Most of us have seen her before. Some of us only in pictures, but if you look up to the skies you can often see her familiar silhouette framed against the clouds, her coming often heralded by the thunderous boom of the sonic wall shattering.
The Goddess of Valor City, as the tabloid rags once named her.
As a founding member of The Valors, Amarynthia is perhaps the most recognized heroine in the world, and the only Extra-Human besides Vitruvian Man with a designation of Prime. That brings us to the obvious question;
“Amarynthia – which of you two is stronger?”
She lets out a carefree chuckle.
“Christina, does it matter?”
Maybe it doesn’t, not to her; but it’s the question the media seems to ponder most often. One can hurl nuclear reactors into space, the other can fly at speeds of at least Mach 12. When you say those words out loud, does it really matter who is more powerful? They are like ancient gods walking on a playground of insects.
While the name is still in the air, I try to ask her about Vitruvian Man’s many foot-in-mouth ‘mis-steps’ on social media, but she carefully deflects the matter, perhaps to give her teammate the opportunity to save his own grace.
She moves to talk about the most recent crisis to hit the city, and it’s not what you might expect.
“The biggest threat to Valor City right now is not an Extra gone rogue. It’s not a villain, not in the common sense. It’s inequality. It’s poverty. It’s the unemployment of men and women in The Trench. It’s children going hungry. It’s homelessness. And it’s a matter we need to address, before it’s too late.”
I can’t help it, but the jaded cynicist in me raises her ugly head. Is Amarynthia putting on a show? Is this just a way to keep her image squeaky clean?
“Last week there were nineteen murders in The Trench. Nineteen. Is it any wonder people look up to men like The Crowbar? A man more violent than the perpetrators he doles out justice to? We can do better, Christina. We need to do better.”
She comes off as genuine. Maybe she is. But more than a champion of social change, Amarynthia is most known for her heroism on the streets of Valor City. Her battle with Deathstalker is already the stuff of legends; a man regarded by most as virtually indestructible, and she sent him to the hospital with a cracked chest-plate and a fractured skull.
But she doesn’t want to talk about it. What is it that makes her shy away from glory? Why does she defy the attention most heroes would give their capes for? Is it shyness? Or is it true altruism?
“Altruism is its own reward,” she finally says. “We do not seek glory or fame – we seek to prevent injustice wherever it is found, and to right the wrongs done unto others.”
She speaks like a Greek heroine ripped from the pages of mythology, but her words ring hollow, considering how often Vitruvian Man graces social media with his fumbling presence or how often Iron Raven is seen giving autographs after his heroic deeds.
Perhaps there is the reason. They are, after all, only men. She is something else entirely. She is a hero. Not just to every girl who ever dreamed of becoming a hero, but to every man, woman, and child in Valor City.

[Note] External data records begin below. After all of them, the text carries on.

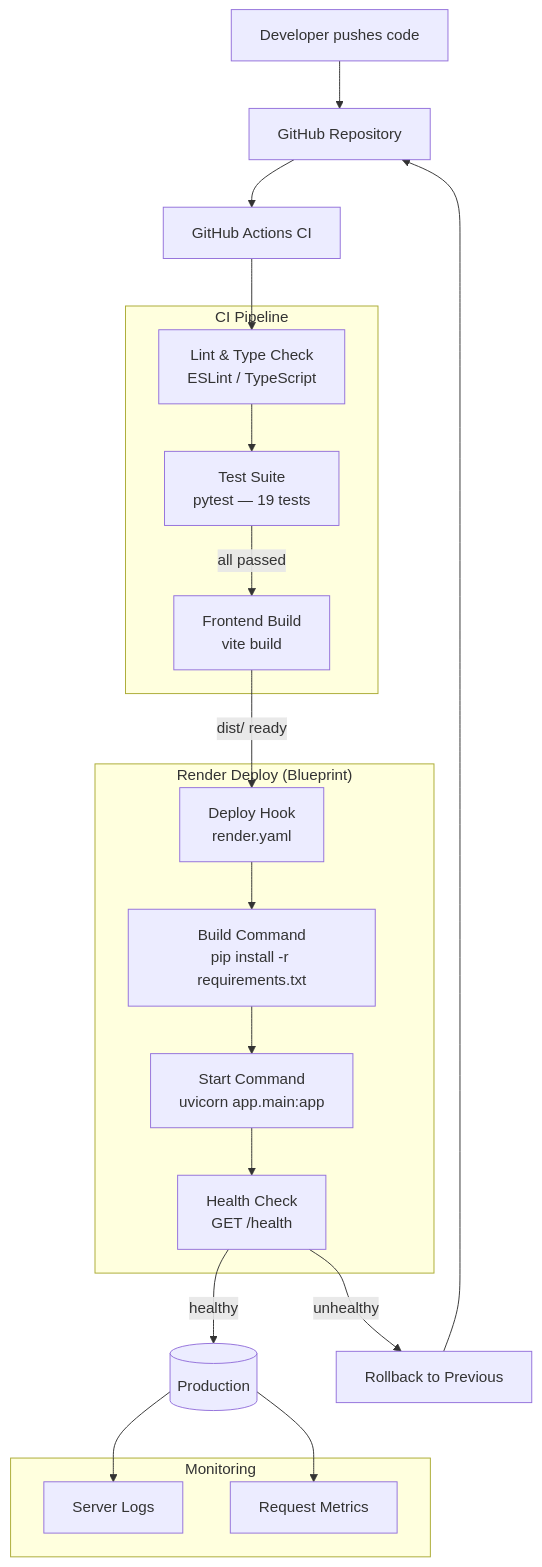
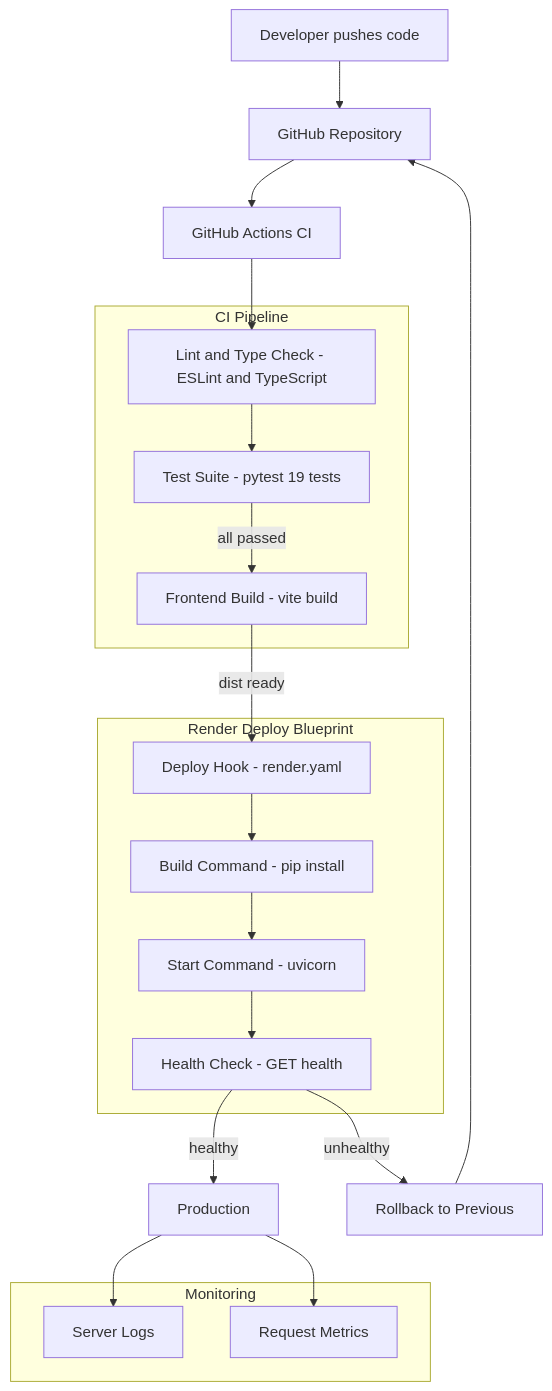
Before and after one commit to SairajMN/NeuroWeave: the fourth of 5 diagrams in README.md, drawn with Mermaid. The commit also changed other lines of this file, not shown here.

````diff
--- a/README.md
+++ b/README.md
@@ -910,38 +932,38 @@
 ```mermaid
 flowchart TD
     DEV[Developer pushes code] --> GIT[GitHub Repository]
     GIT --> CI[GitHub Actions CI]
 
     subgraph "CI Pipeline"
-        LINT[Lint & Type Check<br/>ESLint / TypeScript]
-        TEST[Test Suite<br/>pytest — 19 tests]
-        VITE[Frontend Build<br/>vite build]
+        LINT[Lint and Type Check - ESLint and TypeScript]
+        TEST[Test Suite - pytest 19 tests]
+        VITE[Frontend Build - vite build]
     end
 
     CI --> LINT
     LINT --> TEST
     TEST -->|all passed| VITE
-    VITE -->|dist/ ready| DEPLOY
+    VITE -->|dist ready| DEPLOY
 
-    subgraph "Render Deploy (Blueprint)"
-        DEPLOY[Deploy Hook<br/>render.yaml]
-        BUILD[Build Command<br/>pip install -r requirements.txt]
-        START[Start Command<br/>uvicorn app.main:app]
-        HEALTH[Health Check<br/>GET /health]
+    subgraph "Render Deploy Blueprint"
+        DEPLOY[Deploy Hook - render.yaml]
+        BUILD[Build Command - pip install]
+        START[Start Command - uvicorn]
+        HEALTH[Health Check - GET health]
     end
 
     DEPLOY --> BUILD
     BUILD --> START
     START --> HEALTH
-    HEALTH -->|healthy| LIVE[(Production)]
+    HEALTH -->|healthy| LIVE[Production]
     HEALTH -->|unhealthy| ROLLBACK[Rollback to Previous]
     ROLLBACK --> GIT
 
     subgraph "Monitoring"
         LOGS[Server Logs]
         METRICS[Request Metrics]
     end
 
     LIVE --> LOGS
     LIVE --> METRICS
 ```
````
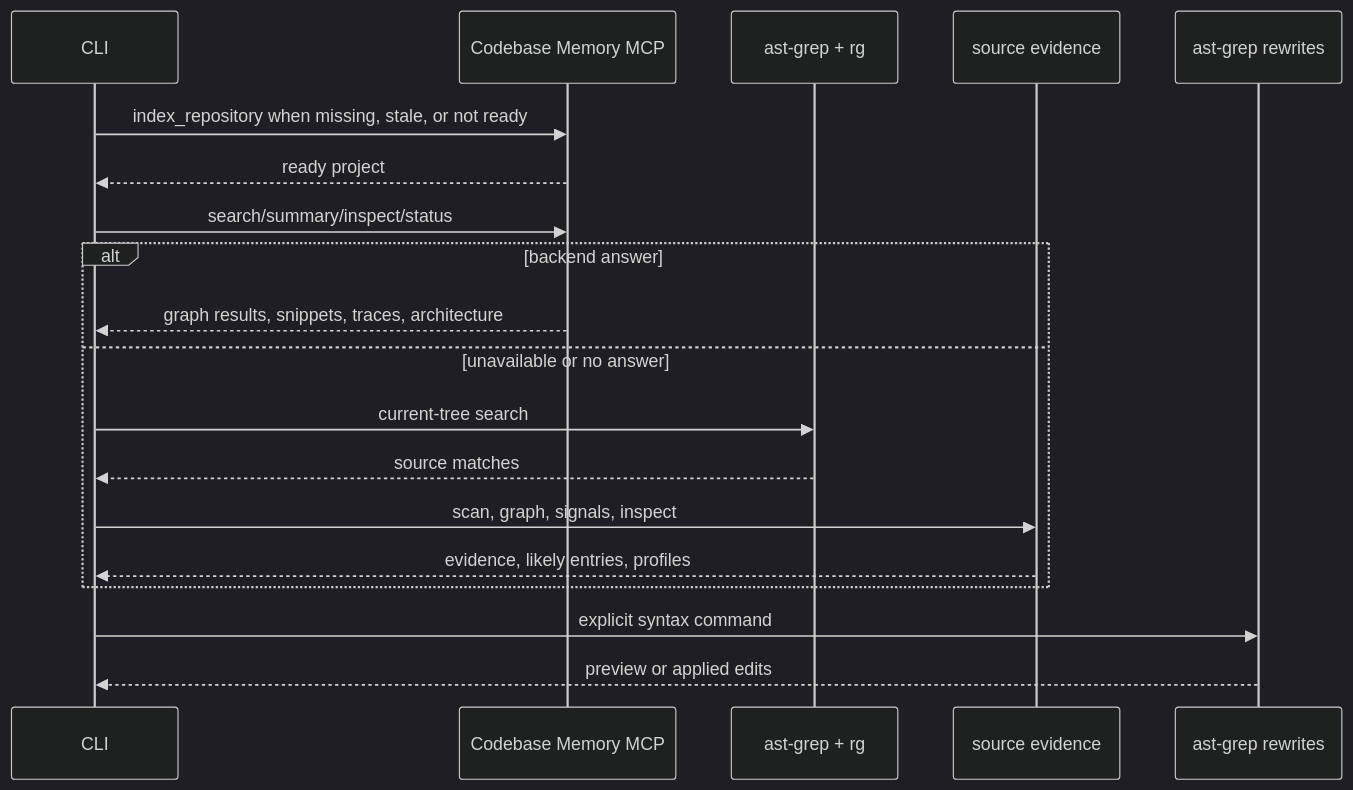
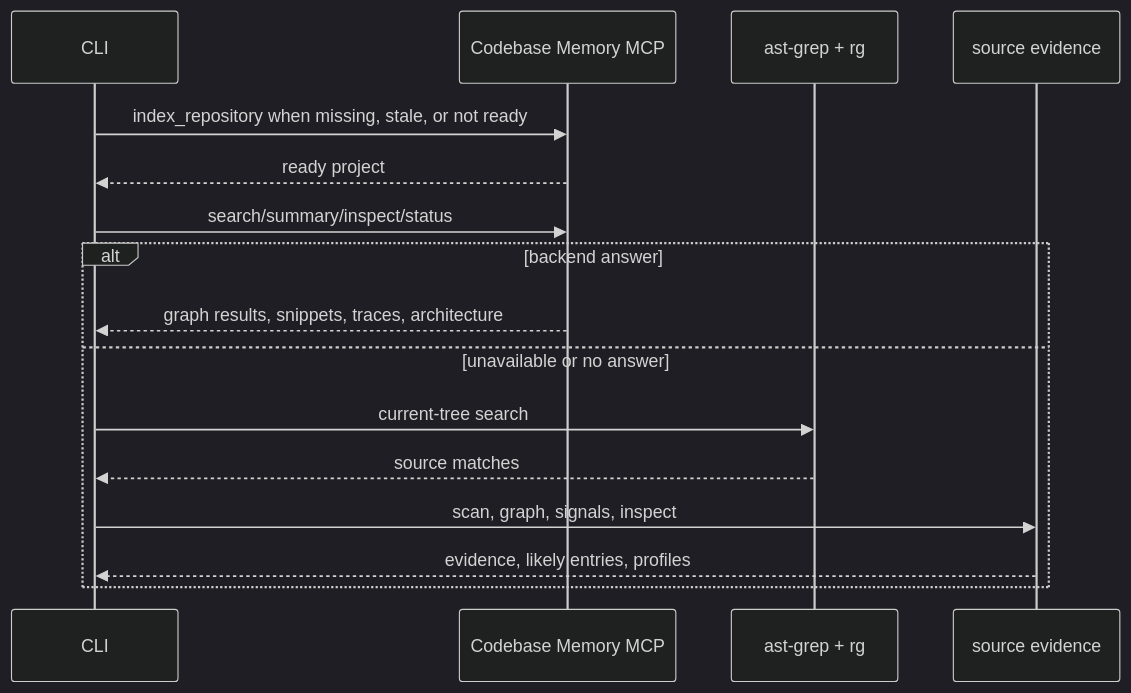
Before and after one commit to teron131/codemap: the first of 2 diagrams in README.md, drawn with Mermaid (dark theme). The commit also changed other lines of this file and 11 other files, not shown here.

````diff
--- a/README.md
+++ b/README.md
@@ -39,22 +38,19 @@
 ```mermaid
 sequenceDiagram
     participant CLI
     participant Backend as Codebase Memory MCP
     participant Search as ast-grep + rg
     participant Source as source evidence
-    participant Syntax as ast-grep rewrites
 
     CLI->>Backend: index_repository when missing, stale, or not ready
     Backend-->>CLI: ready project
     CLI->>Backend: search/summary/inspect/status
     alt backend answer
         Backend-->>CLI: graph results, snippets, traces, architecture
     else unavailable or no answer
         CLI->>Search: current-tree search
         Search-->>CLI: source matches
         CLI->>Source: scan, graph, signals, inspect
         Source-->>CLI: evidence, likely entries, profiles
     end
-    CLI->>Syntax: explicit syntax command
-    Syntax-->>CLI: preview or applied edits
 ```
````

Before she left, most likely to save yet another life, I asked Amarynthia the question everyone wants an answer to. What does it take to be a Valor? She stared out the window, craning her neck a little as if listening to some distant voice.
“Three blocks from us, a woman was just almost run over by a car. A young man stepped into the traffic – stepped into the traffic – and pushed her to safety just in time. A car clipped him and shattered his ankle. That’s all it takes. That’s all it’s ever taken. The decision. To act, or to not act. You don’t have to do anything – you can stand by, let things happen, be safe. But if you do decide to act… If you take that step, you are a Valor.”
Amarynthia has left, soaring to the skies, a visage of gold and blue. I am left sitting with only one thought in my mind. A realization. This woman is no mere hero. She is the one who stands between the darkness and the light, the one who draws a line in the sand, who stands at the gates and says “Never again”.
I have not stood next to a god before. I hadn’t thought one would be so… Human.